    loading  Checking for direct PDF access through Ovid



Re-operative coronary artery bypass grafting (CABG) is a challenging operation that is often performed in a high-risk patient group. Avoiding cardiopulmonary bypass (CPB) in these patients is hypothesised to be advantageous due to the reduced invasiveness and physiological stress of off-pump coronary artery bypass grafting (OPCAB). The aims of this study were to assess whether OPCAB may improve outcomes in patients undergoing re-operative CABG.


Twelve studies, incorporating 3471 patients, were identified by systematic literature review. These were meta-analysed using random-effects modelling. Primary endpoints were 30-day and mid-term mortality. Secondary endpoints were completeness of revascularization, mean number of grafts per patient and the effect of intra-operative conversion on mortality.
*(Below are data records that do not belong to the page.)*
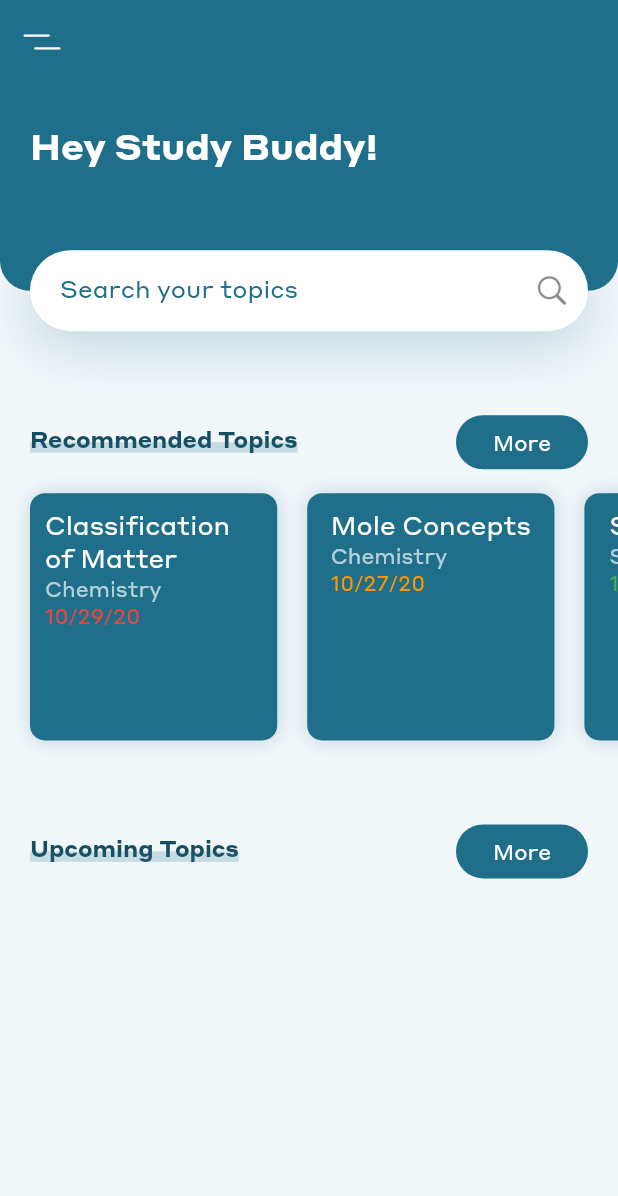
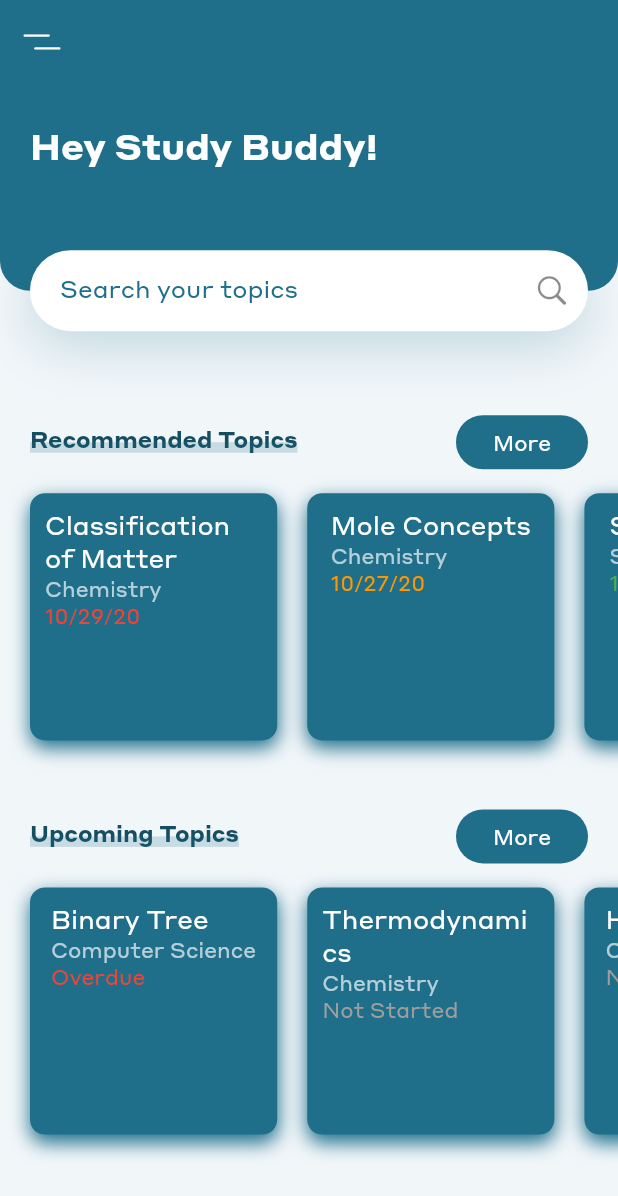
Before and after one commit to EthanDamien/MyFlutterNotes, a Flutter app: the screen it shows after launch, on a phone screen of 412 x 824 dp. Shown: the top 1196 px of the screen. Run offline on Flutter 3.47's test engine with Material 2 defaults, Android fonts, the phone set to English and light mode, and no system bars; our stand-ins replace flutter_svg.

Commit message:
Add new row

```diff
--- a/juiceui/lib/constants.dart
+++ b/juiceui/lib/constants.dart
@@ -13,5 +13,6 @@ const kBackgroundColor = Color(0xFFf1f6f9);
 const good = Colors.green;
 const iffy = Colors.orange;
 const bad = Colors.red;
+const neutral = Colors.grey;
 //https://colorhunt.co/palette/212984
 const double kDefaultPadding = 20.0;
--- a/juiceui/lib/main.dart
+++ b/juiceui/lib/main.dart
@@ -1,4 +1,5 @@
 import 'package:flutter/material.dart';
+import 'package:flutter/services.dart';
 import 'package:juiceui/constants.dart';
 import 'package:juiceui/screens/home/home_screen.dart';
 
@@ -10,6 +11,9 @@ class MyApp extends StatelessWidget {
   // This widget is the root of your application.
   @override
   Widget build(BuildContext context) {
+    SystemChrome.setPreferredOrientations([
+      DeviceOrientation.portraitUp,
+    ]);
     return MaterialApp(
       debugShowCheckedModeBanner: false,
       title: 'Juice UI test',
--- a/juiceui/lib/screens/home/components/body.dart
+++ b/juiceui/lib/screens/home/components/body.dart
@@ -5,20 +5,27 @@ import 'package:cupertino_icons/cupertino_icons.dart';
 import 'package:juiceui/screens/home/components/headerwithsearchbox.dart';
 import 'package:juiceui/screens/home/components/recommended.dart';
 import 'package:juiceui/screens/home/components/titlewithbtn.dart';
+import 'package:juiceui/screens/home/components/upcoming.dart';
 
 class Body extends StatelessWidget {
   @override
   Widget build(BuildContext context) {
     //provides total height and width of screen
     Size size = MediaQuery.of(context).size;
-    return Column(
+    return SingleChildScrollView(
+      child: Column(
         children: <Widget>[
           HeaderwithSearchBox(size: size),
           TitlewithBtn(text: "Recommended Topics", pressBtn: () {}),
           //cards
           Recommended_Topics(size: size),
           TitlewithBtn(text: "Upcoming Topics", pressBtn: () {}),
+          Upcoming_Topics(size: size),
+          SizedBox(
+            height: kDefaultPadding,
+          ),
         ],
+      ),
     );
   }
 }
--- a/juiceui/lib/screens/home/components/recommended.dart
+++ b/juiceui/lib/screens/home/components/recommended.dart
@@ -13,7 +13,9 @@ class Recommended_Topics extends StatelessWidget {
 
   @override
   Widget build(BuildContext context) {
-    return SingleChildScrollView(
+    return Container(
+      margin: EdgeInsets.only(bottom: kDefaultPadding),
+      child: SingleChildScrollView(
         scrollDirection: Axis.horizontal,
         child: Row(
           children: [
@@ -51,6 +53,7 @@ class Recommended_Topics extends StatelessWidget {
             ),
           ],
         ),
+      ),
     );
   }
 }
--- a/juiceui/lib/screens/home/components/topiccard.dart
+++ b/juiceui/lib/screens/home/components/topiccard.dart
@@ -24,9 +24,10 @@ class TopicCard extends StatelessWidget {
       onTap: press,
       child: Container(
         margin: EdgeInsets.only(
-            left: kDefaultPadding,
-            top: kDefaultPadding / 2,
-            bottom: kDefaultPadding * 2.5),
+          left: kDefaultPadding,
+          top: kDefaultPadding / 2,
+          bottom: kDefaultPadding,
+        ),
         padding: EdgeInsets.all(kDefaultPadding / 2),
         width: size.width * 0.4,
         height: size.width * 0.4,
@@ -34,11 +35,11 @@ class TopicCard extends StatelessWidget {
           color: kPrimaryColor,
           borderRadius: BorderRadius.all(Radius.circular(10)),
           boxShadow: [
-            //searchbar hovering effect
+            //Glow Effect
             BoxShadow(
-                offset: Offset(0, 0),
+                offset: Offset(0, 5),
                 blurRadius: 10,
-                color: kPrimaryColor.withOpacity(0.23)),
+                color: kPrimaryColor.withOpacity(1)),
           ],
         ),
         child: Column(
--- /dev/null
+++ b/juiceui/lib/screens/home/components/upcoming.dart
@@ -0,0 +1,56 @@
+import 'package:flutter/cupertino.dart';
+import "package:flutter/material.dart";
+import 'package:juiceui/constants.dart';
+import 'package:juiceui/screens/home/components/topiccard.dart';
+
+class Upcoming_Topics extends StatelessWidget {
+  const Upcoming_Topics({
+    Key key,
+    @required this.size,
+  }) : super(key: key);
+
+  final Size size;
+
+  @override
+  Widget build(BuildContext context) {
+    return SingleChildScrollView(
+      scrollDirection: Axis.horizontal,
+      child: Row(
+        children: [
+          TopicCard(
+            size: size,
+            topic: 'Binary Tree',
+            course: "Computer Science",
+            state: "Overdue",
+            stateId: bad,
+            press: () {},
+          ),
+          TopicCard(
+            size: size,
+            topic: 'Thermodynamics',
+            course: "Chemistry",
+            state: "Not Started",
+            stateId: neutral,
+            press: () {},
+          ),
+          TopicCard(
+            size: size,
+            topic: 'Hash Table',
+            course: "Computer Science",
+            state: "Not Started",
+            stateId: neutral,
+            press: () {},
+          ),
+          TopicCard(
+            size: size,
+            topic: 'MCAT: Physics',
+            course: "MCAT",
+            state: "Not Started",
+            stateId: neutral,
+            press: () {},
+          ),
+        ],
+      ),
+    );
+  }
+}
```
Lines whose indentation alone changed are shown as unchanged.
A significantly lower rate of 30-day mortality was observed with OPCAB (OR 0.51, 95% CI [0.35, 0.74]), however, no difference was demonstrated in mid-term mortality. Significantly less complete revascularization and mean number of grafts per patient were observed in the OPCAB group. Meta-regression revealed no change in 30-day mortality when the effect of conversion from one technique to the other was assessed.


Off-pump techniques may reduce early mortality in selected patients undergoing re-operative CABG; however, this does not persist into mid-term follow-up. OPCAB may also lead to intra-operative conversion and, although this did not affect outcomes in this study, these results are constrained by the limited data available. Furthermore, OPCAB may increase target vessel revascularization and, consequently, incomplete revascularization which, whilst not reflected in the short-term outcomes, requires longer-term follow-up in order to be fully assessed.

Related Topics

    loading  Loading Related Articles